Unfortunately, two months of afternoon thunderstorms have turned the waters of the Indian and Banana River Lagoons into something resembling pea soup in many places. This makes our job much harder to find and get the tarpon to eat. They are one species that are willing to put up with less than ideal water conditions at least for a few weeks until the waters start to clean back up again. The reason for this you ask? Tarpon have the ability to breath air- much like us. This is why you see then “role” or “breach” the waters surface. They are trying to get oxygen which is being depleted in our algae laden waters. When we find find a school of tarpon rolling, we target them by using live or cut baits like mullet, pinfish, pilchards, or menhaden. In many cases while targeting tarpon we have Gaffstop (sail) catfish eating these baits. Often much more quickly than the tarpon, but this is just something that happens when targeting tarpon in our lagoons.

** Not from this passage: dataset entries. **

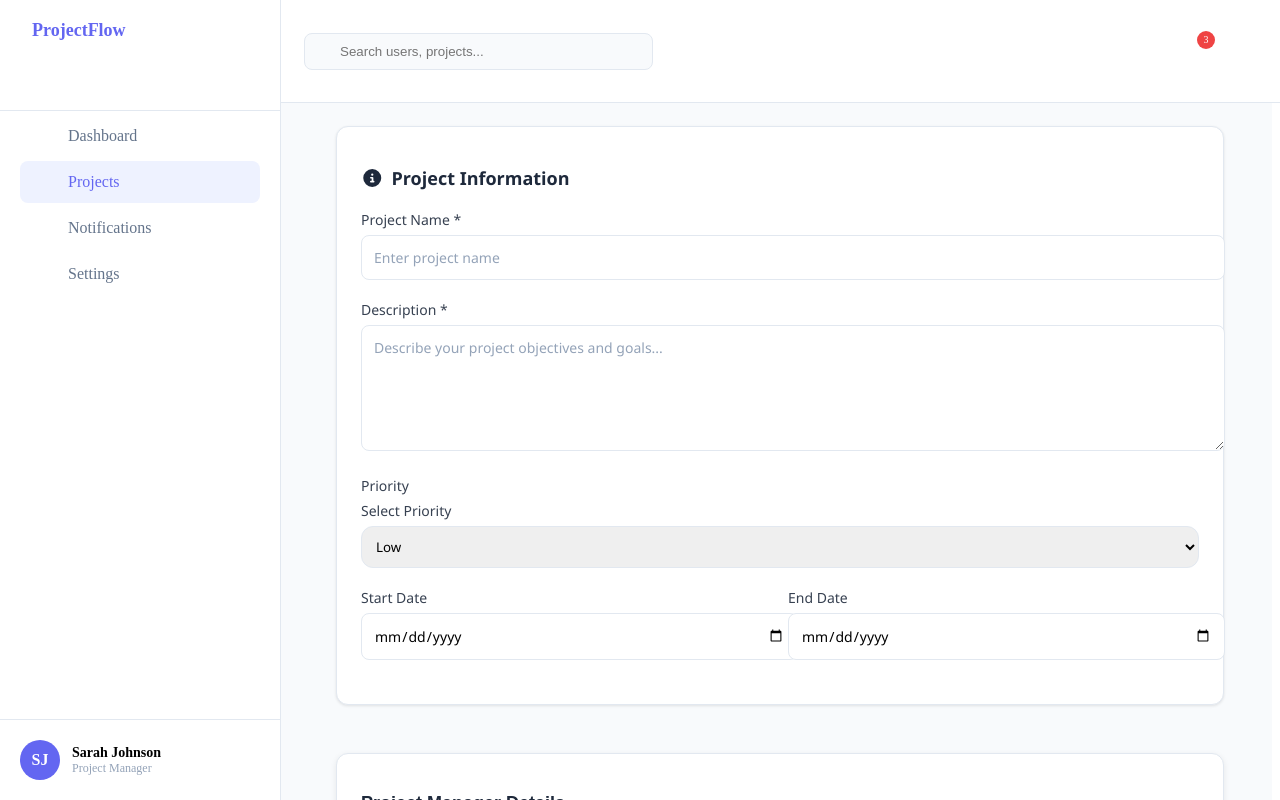
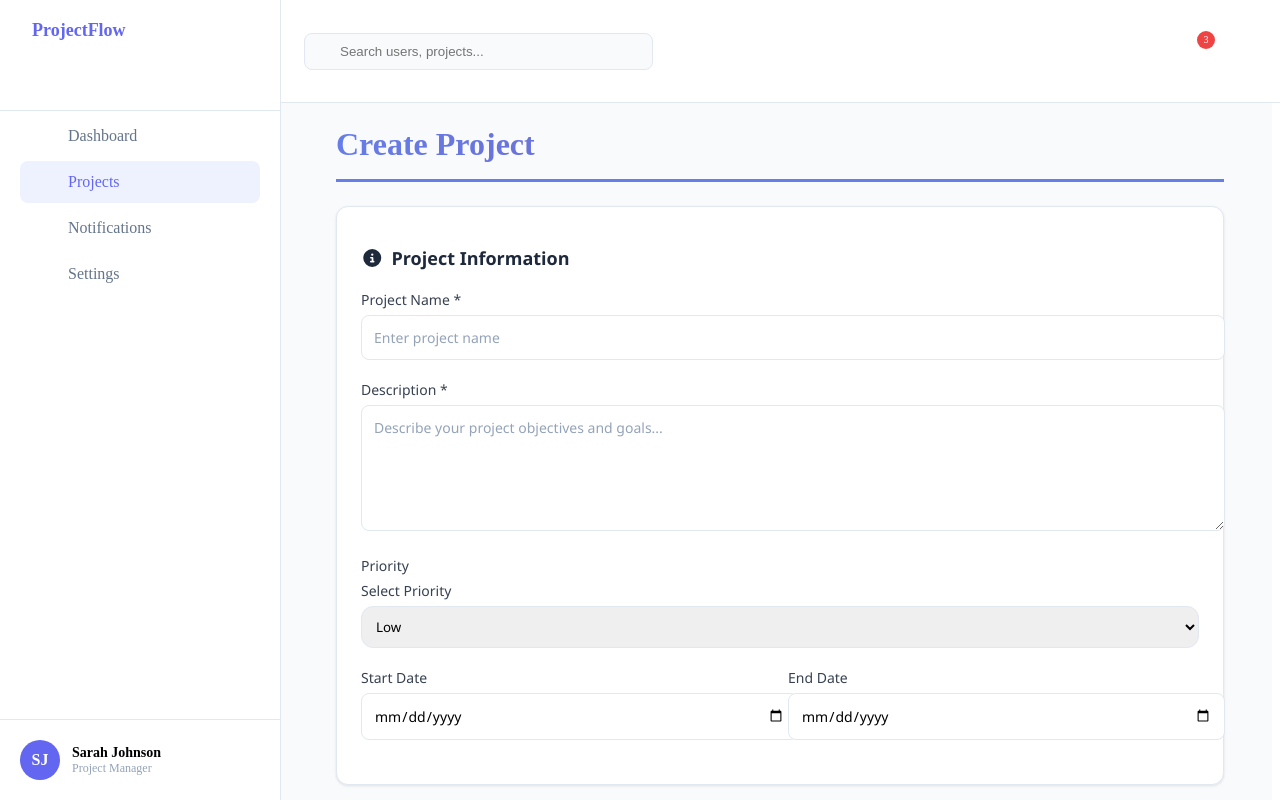
Before and after one commit to mohamednishanm/projectManagementAdminFrontEnd, an Angular app: page / in a window 1280 px wide. Shown: the top 800 px of the page. Built offline with nearby package versions, Linux system fonts and the light colour scheme.

Commit message:
fix in main

```diff
--- a/src/app/app.css
+++ b/src/app/app.css
@@ -26,6 +26,21 @@
     flex: 1;
     padding: 94px 24px 24px 24px;
     overflow-y: auto;
+}
+
+/* Page Title */
+.page-title {
+    font-size: 2rem;
+    margin: 24px;
+    font-weight: 700;
+    color: #1e293b;
+    padding-bottom: 1rem;
+    border-bottom: 3px solid #667eea;
+    background: linear-gradient(135deg, #667eea 0%, #764ba2 100%);
+    background-clip: text;
+    -webkit-background-clip: text;
+    -webkit-text-fill-color: transparent;
+    text-align: left;
 }
 
 /* Responsive */
--- a/src/app/app.html
+++ b/src/app/app.html
@@ -3,6 +3,8 @@
     <div class="main-content">
         <app-header></app-header>
         <main class="content">
+            <h1 class="page-title">Create Project</h1>
+
             <app-basic-project-detail-form></app-basic-project-detail-form>
             <app-pmform></app-pmform>
             <app-add-team-members></app-add-team-members>
```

The tarpon generally feed best during the first three hours of the morning. If you prefer to use artificial lures, Storm swim baits and Saltwater Assassin soft plastic sea shad can also work on these fish at times. Captain Justin and I like to work these lures in one of two ways. The first is a steady slow to medium retrieve with no twitches. You just want the lure to swim in a straight line. Try to keep the lure swimming at about half the depth of the water you are fishing in. Tarpon usually swim in this same depth, so your lure should be right in front of their nose if you can do this. The other is to let the lure fall to the bottom, then sharply jig it upwards, then let it fall back to the bottom again. This technique usually works best in water deeper than about 5-feet. I like to use this type of retrieve when targeting tarpon in residential canals. Our tarpon are running from about 5 to 100-pounds right now, so we try to bring a variety of rods to handle whatever size tarpon we may run up against each day.